This field is optional.

env

The env field specifies a list of environment variable definitions, in the form of key-value strings, to be used when running a step.

For example, you can specify version numbers, $PATH variables, and other variables specific to the containerized application.

The key-value strings take the form of [KEY]=[VALUE]:

  • KEY is the name of the environment variable
  • VALUE is the variable's value

This field is optional.

dir

The dir field specifies the working directory (relative to project source root) to use when running the step.

If you don't specify a value for dir, Container Builder uses the source root as the working directory.

This field is optional.

id

Unique identifier of a step within a build. Used by the waitFor field to determine a step's dependencies

This field is optional.

waitFor

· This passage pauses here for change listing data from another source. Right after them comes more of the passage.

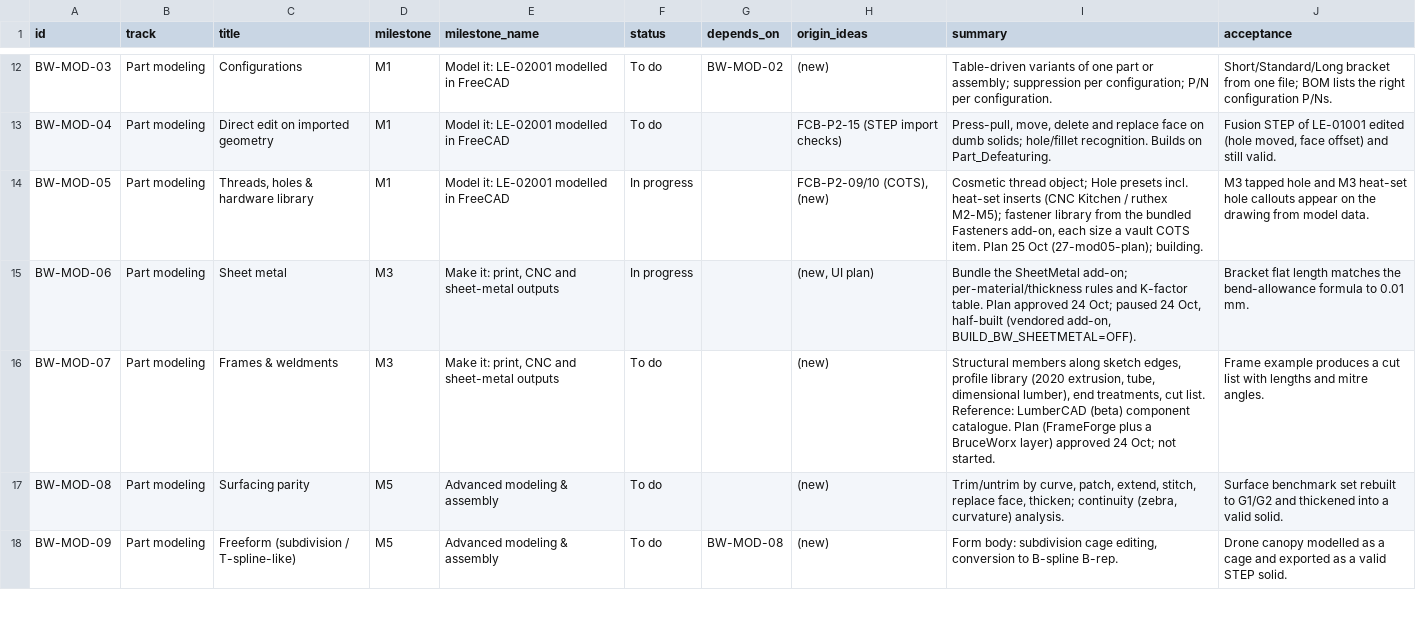
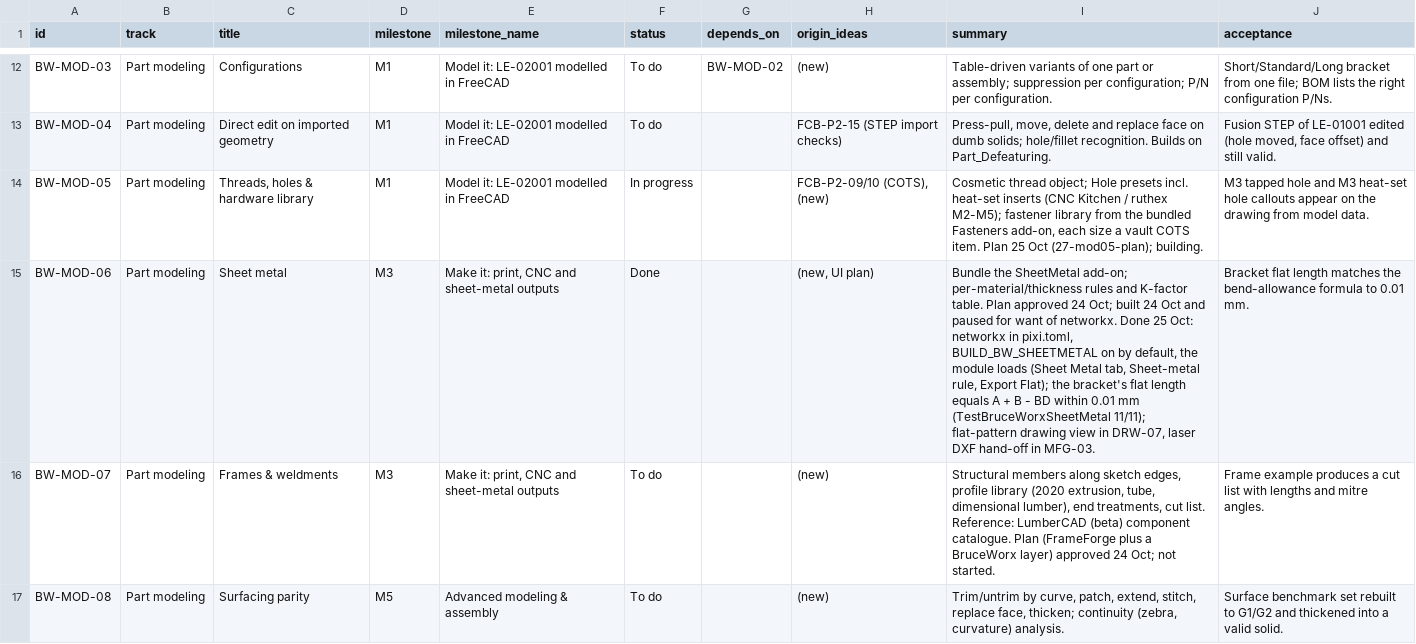
Before and after one commit to brucecodes2023/Datum, a CSV file: package/bruceworx/docs/fusion-ui-plan/roadmap-epics.csv, drawn as a sheet; only a part is shown, gaps mark what is left out; the shorter side is filled out with more unchanged rows; the diff names each change by its address in the sheet, - before the commit and + after, or states it on an @@ line.

```diff
--- a/package/bruceworx/docs/fusion-ui-plan/roadmap-epics.csv
+++ b/package/bruceworx/docs/fusion-ui-plan/roadmap-epics.csv
-F15 (status): In progress
+F15 (status): Done
-I15 (summary): …24 Oct; paused 24 Oct, half-built (vendored add-on, BUILD_BW_SHEETMETAL=OFF).
+I15 (summary): …24 Oct; built 24 Oct and paused for want of networkx. Done 25 Oct: networkx in pixi.toml, BUILD_BW_SHEETMETAL on by default, the module loads (Sheet Metal tab, Sheet-metal rule, Export Flat); the bracket's flat length equals A + B - BD within 0.01 mm (TestBruceWorxSheetMetal 11/11); flat-pattern drawing view in DRW-07, laser DXF hand-off in MFG-03.
```
Also changed, not shown: 4 other files.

List of step id identifiers that must have successfully completed before this step can start to execute. If this step should run immediately when the build starts, then it should depend on - only. If no waitFor is specified for a step, then it implicitly depends on all previously listed steps

This field is optional.

entrypoint

Defines how the build step should be run when it is called. To learn more, see About the entrypoint field.

This field is optional.

For more information about the build step fields, see BuildStep in the Container Builder API documentation.

Official build steps

The Container Builder team has published a set of supported, open-source build steps on GitHub.

These build steps are hosted at gcr.io/cloud-builders/[BUILD-STEP].

Build step order and dependencies

The order of the build steps in the steps field relates to the order in which the steps are executed. Steps will run serially or concurrently based on the dependencies defined in their waitFor fields.

A step is dependent on every id in its waitFor and will not launch until each dependency has completed successfully.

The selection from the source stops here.